The start was fairly clean, apart from one or two exceptions. McMahon and Chambers formation flying at the front while Wayne Douglas and Daniel Lee battled hard for 5th. Jeffrey Garzotto was the only real big name to have an issue, and his fightback would prove to be a long one.
Bob Humphrey was having a good start, diving through on James Holman at Honda Hairpin.
At the front, Chambers and Edwards were pushing hard to try to force McMahon into a mistake, with Wiesekopsieker just 1.5 seconds off the lead in 4th after five laps. The German would later drop back but still ended up finishing
Daniel Lee was having a great battle with Aarron Powell, but it came to an end when Lee misjudged his braking point at the hairpin and lost several seconds and dropped outside the top ten.
Edwards got it wrong at Lukey Heights on the final lap, allowing Wiesekopsieker to take the third step on the podium. There was a spectacular end to the race when Douglas and Salt got together in the penultimate corner. Douglas then rejoined in an unsafe fashion and was launched into the air as a lapped car came round the corner with nowhere to go.
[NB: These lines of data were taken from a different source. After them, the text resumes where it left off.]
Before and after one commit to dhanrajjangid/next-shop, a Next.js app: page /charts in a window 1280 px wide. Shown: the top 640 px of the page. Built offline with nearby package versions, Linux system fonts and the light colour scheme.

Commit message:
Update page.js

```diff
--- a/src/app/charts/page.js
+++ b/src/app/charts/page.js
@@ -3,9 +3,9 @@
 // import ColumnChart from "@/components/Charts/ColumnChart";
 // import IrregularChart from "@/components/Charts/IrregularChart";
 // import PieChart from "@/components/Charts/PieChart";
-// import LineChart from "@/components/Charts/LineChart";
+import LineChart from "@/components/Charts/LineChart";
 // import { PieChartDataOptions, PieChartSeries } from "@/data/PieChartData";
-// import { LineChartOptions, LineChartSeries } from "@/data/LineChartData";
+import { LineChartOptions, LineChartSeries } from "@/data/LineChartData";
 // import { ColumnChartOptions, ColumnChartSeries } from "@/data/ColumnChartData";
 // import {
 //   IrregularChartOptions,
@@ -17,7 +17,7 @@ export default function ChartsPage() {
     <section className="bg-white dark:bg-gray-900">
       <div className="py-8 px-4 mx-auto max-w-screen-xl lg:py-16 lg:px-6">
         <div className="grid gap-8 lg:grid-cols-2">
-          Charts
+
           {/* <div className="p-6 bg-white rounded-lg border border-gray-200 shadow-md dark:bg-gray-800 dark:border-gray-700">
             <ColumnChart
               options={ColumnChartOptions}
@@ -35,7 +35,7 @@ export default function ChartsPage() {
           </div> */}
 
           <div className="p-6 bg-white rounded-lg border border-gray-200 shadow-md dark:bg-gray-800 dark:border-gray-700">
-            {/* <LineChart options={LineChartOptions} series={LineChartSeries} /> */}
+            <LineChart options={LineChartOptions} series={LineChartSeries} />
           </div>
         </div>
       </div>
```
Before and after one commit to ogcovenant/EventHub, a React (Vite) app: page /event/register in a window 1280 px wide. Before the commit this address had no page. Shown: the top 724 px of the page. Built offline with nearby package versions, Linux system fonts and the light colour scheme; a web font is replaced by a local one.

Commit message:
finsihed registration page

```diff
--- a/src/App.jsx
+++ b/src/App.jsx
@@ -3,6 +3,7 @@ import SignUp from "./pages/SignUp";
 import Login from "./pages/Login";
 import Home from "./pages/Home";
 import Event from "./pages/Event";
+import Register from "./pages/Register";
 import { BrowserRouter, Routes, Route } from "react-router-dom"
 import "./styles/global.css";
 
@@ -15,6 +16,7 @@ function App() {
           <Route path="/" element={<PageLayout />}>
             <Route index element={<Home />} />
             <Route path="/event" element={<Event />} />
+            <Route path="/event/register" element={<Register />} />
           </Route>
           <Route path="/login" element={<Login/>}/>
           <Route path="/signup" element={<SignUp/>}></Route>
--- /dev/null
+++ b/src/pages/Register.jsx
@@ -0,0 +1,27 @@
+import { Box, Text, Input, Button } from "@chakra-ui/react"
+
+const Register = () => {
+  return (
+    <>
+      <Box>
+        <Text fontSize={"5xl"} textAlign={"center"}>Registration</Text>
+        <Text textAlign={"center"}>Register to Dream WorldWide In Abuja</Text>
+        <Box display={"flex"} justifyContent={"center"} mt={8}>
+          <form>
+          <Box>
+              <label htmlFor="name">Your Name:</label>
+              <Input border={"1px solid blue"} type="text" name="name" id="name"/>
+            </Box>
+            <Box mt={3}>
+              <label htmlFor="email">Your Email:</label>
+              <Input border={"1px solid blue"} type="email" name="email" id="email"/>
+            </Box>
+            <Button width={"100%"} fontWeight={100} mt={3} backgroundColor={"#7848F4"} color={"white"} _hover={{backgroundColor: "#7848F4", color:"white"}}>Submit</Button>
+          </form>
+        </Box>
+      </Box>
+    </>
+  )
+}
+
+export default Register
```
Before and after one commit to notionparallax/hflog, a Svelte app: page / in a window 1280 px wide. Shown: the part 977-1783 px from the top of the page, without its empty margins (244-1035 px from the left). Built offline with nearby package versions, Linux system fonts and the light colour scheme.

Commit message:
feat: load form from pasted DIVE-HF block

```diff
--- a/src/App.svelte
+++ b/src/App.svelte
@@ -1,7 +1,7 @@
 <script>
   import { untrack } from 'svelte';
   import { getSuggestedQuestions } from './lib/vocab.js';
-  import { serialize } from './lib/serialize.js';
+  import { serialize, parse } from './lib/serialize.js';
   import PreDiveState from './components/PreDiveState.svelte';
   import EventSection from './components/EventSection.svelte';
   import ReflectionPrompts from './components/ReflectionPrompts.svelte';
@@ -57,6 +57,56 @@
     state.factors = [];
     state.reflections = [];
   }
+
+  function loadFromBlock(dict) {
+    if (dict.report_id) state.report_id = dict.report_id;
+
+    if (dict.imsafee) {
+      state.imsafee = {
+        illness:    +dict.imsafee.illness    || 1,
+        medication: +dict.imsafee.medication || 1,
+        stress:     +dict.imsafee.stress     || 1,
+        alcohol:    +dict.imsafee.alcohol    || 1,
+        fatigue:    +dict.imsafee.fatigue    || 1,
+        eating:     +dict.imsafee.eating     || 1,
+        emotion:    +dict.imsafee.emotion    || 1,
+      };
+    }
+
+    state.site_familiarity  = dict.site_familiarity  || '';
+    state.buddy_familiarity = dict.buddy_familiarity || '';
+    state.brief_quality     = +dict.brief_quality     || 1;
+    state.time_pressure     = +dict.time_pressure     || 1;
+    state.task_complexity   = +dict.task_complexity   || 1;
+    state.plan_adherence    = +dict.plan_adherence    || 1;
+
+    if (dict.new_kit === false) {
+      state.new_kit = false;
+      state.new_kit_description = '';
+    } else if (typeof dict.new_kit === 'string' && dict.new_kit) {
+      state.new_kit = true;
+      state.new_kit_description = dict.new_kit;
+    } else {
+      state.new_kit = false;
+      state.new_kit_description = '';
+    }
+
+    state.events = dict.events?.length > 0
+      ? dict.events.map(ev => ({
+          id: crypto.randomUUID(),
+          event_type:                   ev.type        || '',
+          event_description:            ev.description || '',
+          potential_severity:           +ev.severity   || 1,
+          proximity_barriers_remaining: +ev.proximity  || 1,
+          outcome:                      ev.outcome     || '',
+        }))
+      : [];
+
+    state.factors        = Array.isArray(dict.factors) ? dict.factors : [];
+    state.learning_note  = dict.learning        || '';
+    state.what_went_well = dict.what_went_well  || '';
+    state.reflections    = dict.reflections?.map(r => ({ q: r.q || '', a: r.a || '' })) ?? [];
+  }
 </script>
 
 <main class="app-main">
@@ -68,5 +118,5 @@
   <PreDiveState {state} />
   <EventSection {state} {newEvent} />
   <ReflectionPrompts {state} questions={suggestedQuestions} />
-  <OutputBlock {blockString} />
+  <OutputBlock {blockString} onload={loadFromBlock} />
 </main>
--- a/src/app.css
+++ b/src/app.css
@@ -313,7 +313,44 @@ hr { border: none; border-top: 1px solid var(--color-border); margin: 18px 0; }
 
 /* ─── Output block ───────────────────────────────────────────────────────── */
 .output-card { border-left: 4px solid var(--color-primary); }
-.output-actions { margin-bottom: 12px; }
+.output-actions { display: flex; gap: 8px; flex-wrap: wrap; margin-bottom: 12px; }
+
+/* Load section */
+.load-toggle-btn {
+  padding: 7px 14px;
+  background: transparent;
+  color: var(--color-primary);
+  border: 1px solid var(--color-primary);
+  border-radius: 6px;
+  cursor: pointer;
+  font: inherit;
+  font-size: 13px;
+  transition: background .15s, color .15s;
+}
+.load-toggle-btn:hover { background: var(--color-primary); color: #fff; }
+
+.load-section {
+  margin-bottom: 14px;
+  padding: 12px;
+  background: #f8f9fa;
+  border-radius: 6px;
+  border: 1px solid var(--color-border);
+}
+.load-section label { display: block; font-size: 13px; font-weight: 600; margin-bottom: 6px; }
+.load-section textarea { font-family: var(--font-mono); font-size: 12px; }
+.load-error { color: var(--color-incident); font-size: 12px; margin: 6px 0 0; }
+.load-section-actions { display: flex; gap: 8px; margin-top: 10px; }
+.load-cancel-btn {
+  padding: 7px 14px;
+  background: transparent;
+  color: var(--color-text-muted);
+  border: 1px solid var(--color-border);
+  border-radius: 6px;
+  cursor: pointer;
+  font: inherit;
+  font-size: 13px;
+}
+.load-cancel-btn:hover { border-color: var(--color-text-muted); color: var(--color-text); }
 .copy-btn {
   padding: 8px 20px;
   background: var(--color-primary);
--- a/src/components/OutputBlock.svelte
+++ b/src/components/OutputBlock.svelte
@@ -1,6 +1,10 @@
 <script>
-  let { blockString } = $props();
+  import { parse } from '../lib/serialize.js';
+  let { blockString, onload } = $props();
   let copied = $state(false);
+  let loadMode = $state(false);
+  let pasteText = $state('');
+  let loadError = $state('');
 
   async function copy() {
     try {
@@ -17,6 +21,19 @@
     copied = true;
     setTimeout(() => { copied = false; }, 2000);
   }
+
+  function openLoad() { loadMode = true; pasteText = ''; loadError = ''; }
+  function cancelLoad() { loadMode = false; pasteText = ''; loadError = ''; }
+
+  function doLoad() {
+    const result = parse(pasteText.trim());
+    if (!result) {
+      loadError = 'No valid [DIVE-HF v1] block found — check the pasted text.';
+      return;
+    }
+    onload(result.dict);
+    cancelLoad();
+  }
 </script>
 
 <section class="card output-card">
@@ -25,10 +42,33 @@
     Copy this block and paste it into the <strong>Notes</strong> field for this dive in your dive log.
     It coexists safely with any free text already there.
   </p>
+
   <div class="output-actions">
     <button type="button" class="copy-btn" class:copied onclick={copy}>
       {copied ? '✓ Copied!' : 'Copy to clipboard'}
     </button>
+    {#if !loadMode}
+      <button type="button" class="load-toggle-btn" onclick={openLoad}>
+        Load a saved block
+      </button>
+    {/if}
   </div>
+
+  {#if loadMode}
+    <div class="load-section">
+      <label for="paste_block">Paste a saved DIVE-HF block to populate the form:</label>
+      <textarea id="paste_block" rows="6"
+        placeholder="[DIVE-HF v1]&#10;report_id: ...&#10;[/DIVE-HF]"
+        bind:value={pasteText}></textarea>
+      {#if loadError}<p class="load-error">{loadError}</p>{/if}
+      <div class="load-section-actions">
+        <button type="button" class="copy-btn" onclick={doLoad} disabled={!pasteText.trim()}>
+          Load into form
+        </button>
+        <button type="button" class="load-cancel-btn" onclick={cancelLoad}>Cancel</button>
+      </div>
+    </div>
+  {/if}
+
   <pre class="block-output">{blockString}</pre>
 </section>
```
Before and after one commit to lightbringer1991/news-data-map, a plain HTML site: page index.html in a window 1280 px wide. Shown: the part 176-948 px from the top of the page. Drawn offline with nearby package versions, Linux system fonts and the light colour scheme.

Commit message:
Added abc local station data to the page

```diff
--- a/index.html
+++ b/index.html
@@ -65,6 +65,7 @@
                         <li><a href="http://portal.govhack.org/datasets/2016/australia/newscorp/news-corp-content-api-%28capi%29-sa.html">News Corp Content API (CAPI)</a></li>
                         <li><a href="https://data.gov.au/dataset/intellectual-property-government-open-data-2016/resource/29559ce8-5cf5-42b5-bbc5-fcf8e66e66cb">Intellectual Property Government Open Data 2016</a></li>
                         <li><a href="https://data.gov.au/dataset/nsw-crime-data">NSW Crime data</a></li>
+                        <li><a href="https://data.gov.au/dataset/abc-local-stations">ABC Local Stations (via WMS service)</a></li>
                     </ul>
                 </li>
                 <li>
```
Fifteen cars were reversed for the feature race, with Andrew Becker taking pole position ahead of Saul, Tresidder and Brumfield. Turns 1 and 2 can often cause issues by their fast nature, this race being no exception. Saul and Tresidder got together with Saul going off the circuit. Just behind, Adriaenssens went around which caused chaos for the Gold Racing cars, Wiesekopsieker ending up off and into the stricken Ferrari. Wolf and Stevens were two high profile casualties of that crash as well.
Bob Humphrey took the lead from Becker and set about building a gap. The race did not go to plan at all for Becker, as he spun coming out of the final corner. He was the wallopped by Tresidder who had done exactly the same thing, compounding both their misery.
Sivi-Sazbo was off just a couple of corners later, followed swiftly by Powell and Douglas who collided on the entry to Turn 2.
Humphrey got even more than he bargained for, because he had nearly 4 seconds over Tom Stevens by the start of lap 4. Stevens was tailed by Lee, Brumfield, Holman and Salt as they all vied for second place.
Lee and Stevens battled for 2nd for several laps, the place going back and forth before Lee finally prevailed. Stevens would finish 4th in the end.
Turn 2 became a big talking point in race 2, with many cars off throughout the duration; the marbles making what is already a difficult corner into a nearly impossible task for some.
But it was plain sailing for Bob Humphrey – the reigning AM champion showing his mettel in the Pro ranks with a decisive victory. Daniel Lee again showed his innate speed with second. The final podium spot belonged to James Salt, who I feel just needs a good run to mount a real challenge for the top 5.
Championship Leader Wiesekopsieker ended up in 10th, with his closest challenger Tom McMahon getting 7th.
Join us next week as the series heads into the French countryside, at the Circuit de la Sarthe.